The SECOND thing that comes to light for me in this passage is the clear understanding regarding who will enter the kingdom of God. Jesus says that no one can enter the kingdom of God unless he comes as a little child. What are the characteristics of a little child? A few obvious ones are a simplicity, pure heart and thinking, inquisitive, an openness to learn and a curiosity.

Possibly the best characteristic of all is that children are trusting. I think this is what Jesus loves the most. He is looking for and waiting for "ANYONE" who will come to Him with simple and pure trust. For adults this is very difficult; for children it's easy and very natural. So, come to Jesus as little children.



We come now to the 2nd story to focus the disciples' faith. Here in Luke 18:9-14 Jesus shares a parable that is most contemporary for us today:

To some who were confident of their own righteousness and looked down on everyone else, Jesus told this parable: "Two men went up to the temple to pray, one a Pharisee and the other a tax collector. The Pharisee stood by himself and prayed: 'God, I thank you that I am not like other people-robbers, evildoers, adulterers-or even like this tax collector. I fast twice a week and give a tenth of all I get.'
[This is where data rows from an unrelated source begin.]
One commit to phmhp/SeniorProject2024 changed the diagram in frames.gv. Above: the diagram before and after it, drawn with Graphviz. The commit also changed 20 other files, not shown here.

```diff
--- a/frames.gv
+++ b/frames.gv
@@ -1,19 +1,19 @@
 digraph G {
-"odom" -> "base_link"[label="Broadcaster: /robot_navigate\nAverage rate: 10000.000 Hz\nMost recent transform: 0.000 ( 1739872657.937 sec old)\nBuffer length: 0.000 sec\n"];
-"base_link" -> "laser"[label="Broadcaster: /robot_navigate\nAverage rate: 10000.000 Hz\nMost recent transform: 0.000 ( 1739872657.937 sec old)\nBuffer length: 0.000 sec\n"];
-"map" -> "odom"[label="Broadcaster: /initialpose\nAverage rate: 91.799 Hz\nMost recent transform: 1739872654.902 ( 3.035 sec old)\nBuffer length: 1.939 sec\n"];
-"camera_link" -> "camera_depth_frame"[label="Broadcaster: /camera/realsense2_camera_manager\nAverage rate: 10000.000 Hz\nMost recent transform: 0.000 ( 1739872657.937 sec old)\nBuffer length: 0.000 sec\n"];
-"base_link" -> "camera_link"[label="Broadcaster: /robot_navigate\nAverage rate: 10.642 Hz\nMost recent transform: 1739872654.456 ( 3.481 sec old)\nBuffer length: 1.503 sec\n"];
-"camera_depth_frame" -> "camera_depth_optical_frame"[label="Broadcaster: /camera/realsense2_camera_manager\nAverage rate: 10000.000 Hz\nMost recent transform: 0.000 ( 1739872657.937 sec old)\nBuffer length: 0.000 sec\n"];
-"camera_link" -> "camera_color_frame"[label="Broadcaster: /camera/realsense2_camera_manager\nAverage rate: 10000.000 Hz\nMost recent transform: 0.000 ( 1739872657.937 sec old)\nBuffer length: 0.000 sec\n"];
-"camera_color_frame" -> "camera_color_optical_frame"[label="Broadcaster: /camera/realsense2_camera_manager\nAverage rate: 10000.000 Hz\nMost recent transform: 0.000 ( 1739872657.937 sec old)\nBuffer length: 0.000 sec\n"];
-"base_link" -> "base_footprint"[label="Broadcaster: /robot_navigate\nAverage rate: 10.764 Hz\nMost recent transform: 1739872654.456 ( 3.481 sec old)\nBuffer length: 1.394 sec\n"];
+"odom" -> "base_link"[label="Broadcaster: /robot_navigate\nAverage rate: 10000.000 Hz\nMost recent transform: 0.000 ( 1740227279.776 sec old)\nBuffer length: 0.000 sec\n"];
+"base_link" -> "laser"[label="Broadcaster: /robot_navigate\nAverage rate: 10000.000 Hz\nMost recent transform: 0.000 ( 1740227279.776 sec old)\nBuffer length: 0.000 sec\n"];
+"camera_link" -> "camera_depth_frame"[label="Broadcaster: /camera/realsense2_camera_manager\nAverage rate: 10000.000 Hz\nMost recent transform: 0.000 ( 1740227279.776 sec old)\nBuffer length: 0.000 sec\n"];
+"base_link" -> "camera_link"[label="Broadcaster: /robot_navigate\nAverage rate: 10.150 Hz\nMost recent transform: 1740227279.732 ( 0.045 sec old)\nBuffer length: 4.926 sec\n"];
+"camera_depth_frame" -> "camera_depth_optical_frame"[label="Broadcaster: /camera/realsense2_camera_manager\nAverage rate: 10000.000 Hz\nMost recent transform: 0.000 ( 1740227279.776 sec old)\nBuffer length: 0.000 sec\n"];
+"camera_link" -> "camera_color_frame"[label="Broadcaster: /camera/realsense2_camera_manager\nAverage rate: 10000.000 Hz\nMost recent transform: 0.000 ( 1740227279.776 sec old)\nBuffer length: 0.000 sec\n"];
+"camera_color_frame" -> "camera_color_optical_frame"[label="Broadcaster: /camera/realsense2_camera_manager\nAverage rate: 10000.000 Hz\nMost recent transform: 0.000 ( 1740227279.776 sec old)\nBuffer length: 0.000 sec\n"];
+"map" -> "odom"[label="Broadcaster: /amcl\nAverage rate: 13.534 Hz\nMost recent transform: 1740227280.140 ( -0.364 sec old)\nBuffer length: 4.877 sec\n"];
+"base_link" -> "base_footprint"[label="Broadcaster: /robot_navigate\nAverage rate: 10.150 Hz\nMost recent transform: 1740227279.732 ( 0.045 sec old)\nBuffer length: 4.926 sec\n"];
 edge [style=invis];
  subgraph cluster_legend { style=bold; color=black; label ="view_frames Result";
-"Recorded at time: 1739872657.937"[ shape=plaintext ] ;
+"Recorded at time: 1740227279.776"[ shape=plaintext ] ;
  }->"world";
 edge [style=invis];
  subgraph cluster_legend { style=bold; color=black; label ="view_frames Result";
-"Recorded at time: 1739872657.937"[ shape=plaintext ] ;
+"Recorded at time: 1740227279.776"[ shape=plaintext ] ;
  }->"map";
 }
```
Luke warns us right away that Jesus was targeting a certain group of people-those who are confident of their own righteousness and look down on everyone else. Then he shares the parable.
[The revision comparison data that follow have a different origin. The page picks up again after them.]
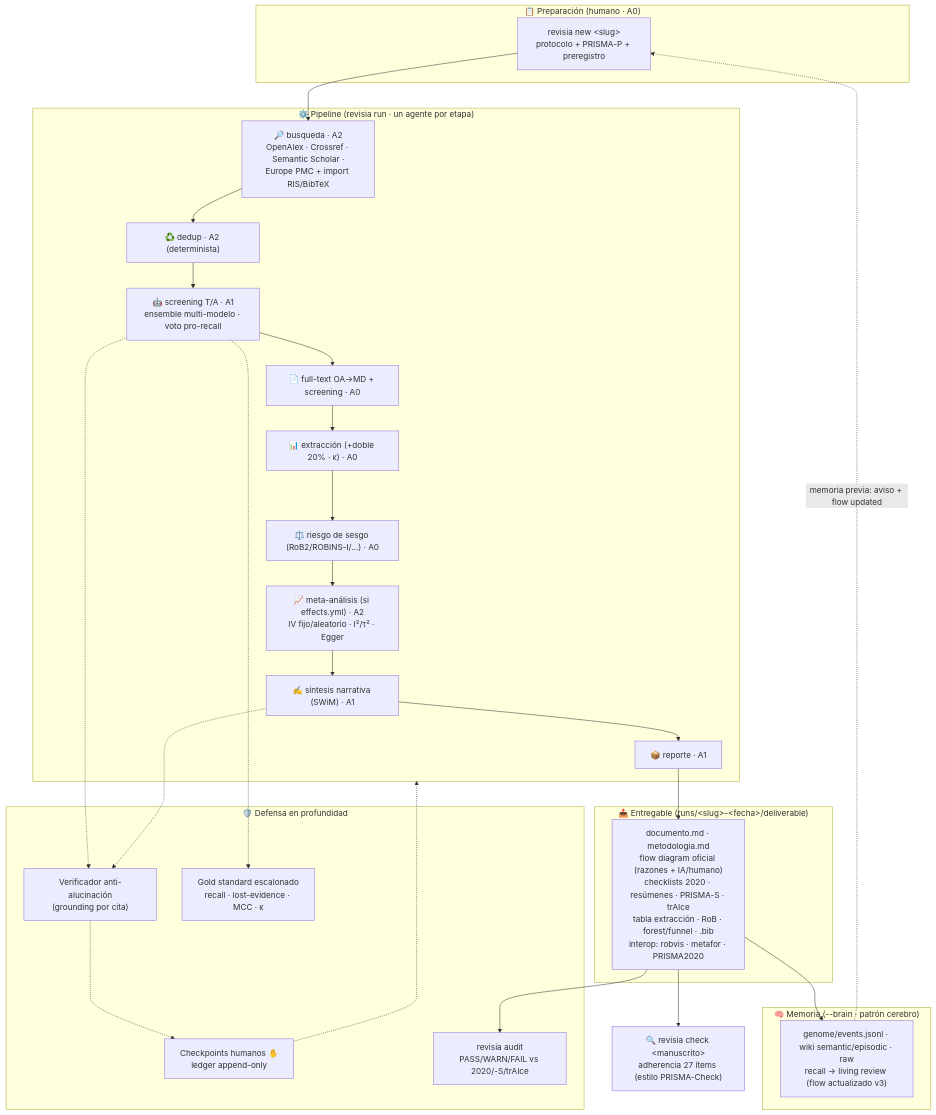
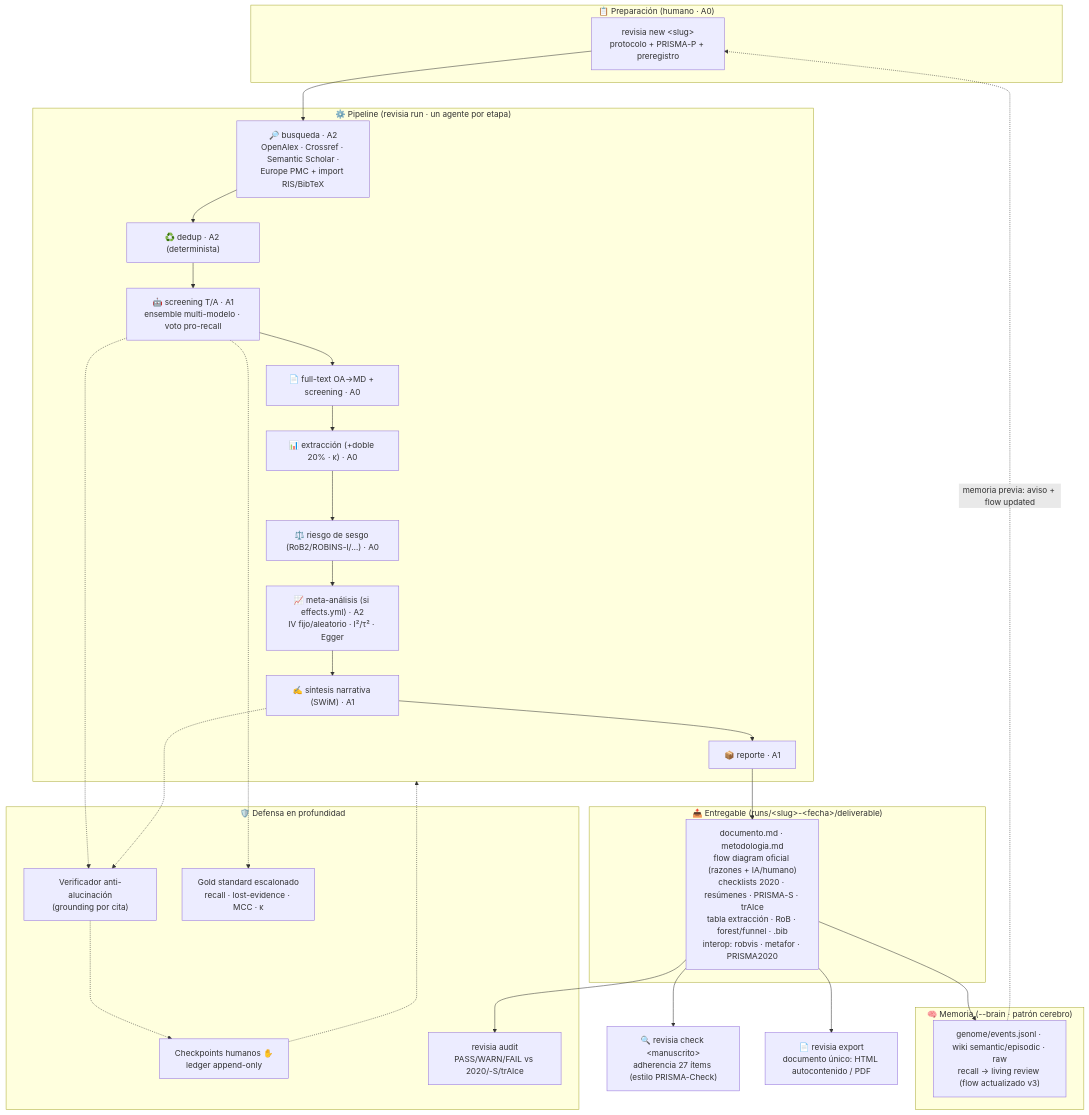
The diagram in docs/arquitectura.md (jhonmosquerav/revisia), drawn with Mermaid before and after one commit. The commit also changed other lines of this file and 15 other files, not shown here.

First line of the commit message:
feat: v0.5.0 · exportador de documento único (revisia export) + panel multi-modelo

````diff
--- a/docs/arquitectura.md
+++ b/docs/arquitectura.md
@@ -9,46 +9,49 @@
 ```mermaid
 flowchart TB
     subgraph PREP["📋 Preparación (humano · A0)"]
         NEW["revisia new &lt;slug&gt;<br/>protocolo + PRISMA-P + preregistro"]
     end
 
     subgraph PIPE["⚙️ Pipeline (revisia run · un agente por etapa)"]
         BUS["🔎 busqueda · A2<br/>OpenAlex · Crossref · Semantic Scholar ·<br/>Europe PMC + import RIS/BibTeX"]
         DED["♻️ dedup · A2 (determinista)"]
         SCR["🤖 screening T/A · A1<br/>ensemble multi-modelo · voto pro-recall"]
         FT["📄 full-text OA→MD + screening · A0"]
         EXT["📊 extracción (+doble 20% · κ) · A0"]
         ROB["⚖️ riesgo de sesgo (RoB2/ROBINS-I/…) · A0"]
         MA["📈 meta-análisis (si effects.yml) · A2<br/>IV fijo/aleatorio · I²/τ² · Egger"]
         SIN["✍️ síntesis narrativa (SWiM) · A1"]
         REP["📦 reporte · A1"]
     end
 
     subgraph GUARD["🛡️ Defensa en profundidad"]
         VER["Verificador anti-alucinación<br/>(grounding por cita)"]
         HITL["Checkpoints humanos ✋<br/>ledger append-only"]
         GOLD["Gold standard escalonado<br/>recall · lost-evidence · MCC · κ"]
         AUD["revisia audit<br/>PASS/WARN/FAIL vs 2020/-S/trAIce"]
     end
 
     subgraph OUT["📤 Entregable (runs/&lt;slug&gt;-&lt;fecha&gt;/deliverable)"]
         DEL["documento.md · metodologia.md<br/>flow diagram oficial (razones + IA/humano)<br/>checklists 2020 · resúmenes · PRISMA-S · trAIce<br/>tabla extracción · RoB · forest/funnel · .bib<br/>interop: robvis · metafor · PRISMA2020"]
     end
 
     subgraph MEM["🧠 Memoria (--brain · patrón cerebro)"]
         BRAIN["genome/events.jsonl · wiki semantic/episodic · raw<br/>recall → living review (flow actualizado v3)"]
     end
 
     CHECK["🔍 revisia check &lt;manuscrito&gt;<br/>adherencia 27 ítems (estilo PRISMA-Check)"]
 
+    EXP["📄 revisia export<br/>documento único: HTML autocontenido / PDF"]
+
     NEW --> BUS --> DED --> SCR --> FT --> EXT --> ROB --> MA --> SIN --> REP --> DEL
     SCR -.-> VER
     SIN -.-> VER
     VER -.-> HITL
     SCR -.-> GOLD
     HITL -.-> PIPE
     DEL --> AUD
     DEL --> BRAIN
     BRAIN -. memoria previa: aviso + flow updated .-> NEW
     DEL --> CHECK
+    DEL --> EXP
 ```
````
It's obvious that Jesus is going to make some important comparisons for us to consider. Two men went to the temple to pray-a Pharisee and a tax collector.

NOTE the Pharisee's stance in prayer: FIRST-He stood by himself to pray. SECOND-He exalts himself right in front of God. THIRD-He looks down on the tax collector as less than righteous. FOURTH-He lists his checklist of righteousness, exalting himself even more.

"But the tax collector stood at a distance. He would not even look up to heaven, but beat his breast and said, 'God, have mercy on me, a sinner.'

NOTE the tax collector's stance in prayer: FIRST-He stood at a distance. SECOND-He didn't look up to heaven. THIRD-He beat his breasts in humility. FOURTH-He prayed a very brief prayer.

NOW NOTE what Jesus' evaluation was of these two men: "I tell you that this man, rather than the other, went home justified before God. For all those who exalt themselves will be humbled, and those who humble themselves will be exalted."

Bottom-line is the Pharisee's prayers didn't even reach the ceiling and the tax collector's prayers reached the heart of God. And the result is that only one goes home justified. The problem? Jesus sums it up with "For all those who exalt themselves will be humbled and those who humble themselves will be exalted."

Two things are most clear to me from this parable: FIRST-The Pharisee's checklist of performance and status was all he had to talk about before God. Since he chose to exalt himself, God will surely humble him.

SECOND-The tax collector does not exalt himself at all. On the contrary, he throws himself into God's mercy. Since he chose this stance to humble himself, God will surely exalt him.

This story and its applications are so right on target for me. I am continually setting out to do something-even something good and righteous, laying out my plans and asking God for His help. What's the difference between me and the Pharisee? Oh, there is a difference, but very, very little. Sometimes by my actions I am putting forth my list of accomplishments and performance, thinking them to be so important.

It is so difficult to throw myself on the mercy of God, depending and waiting for Him to lead out. This doesn't mean to not use your giftedness, but it's all about dependency. Am I depending on God to lead out and empower what I do? And, am I willing to leave all the results-good and not so good, to Him.

One of the thoughts that helps to hold my focus together is found in Psalm 127. I repeat it to myself frequently. Check it out. Unless the LORD builds the house, the builders labor in vain. Unless the LORD watches over the city, the guards stand watch in vain. I desperately want God to be my builder and to watch out for my security. How about you?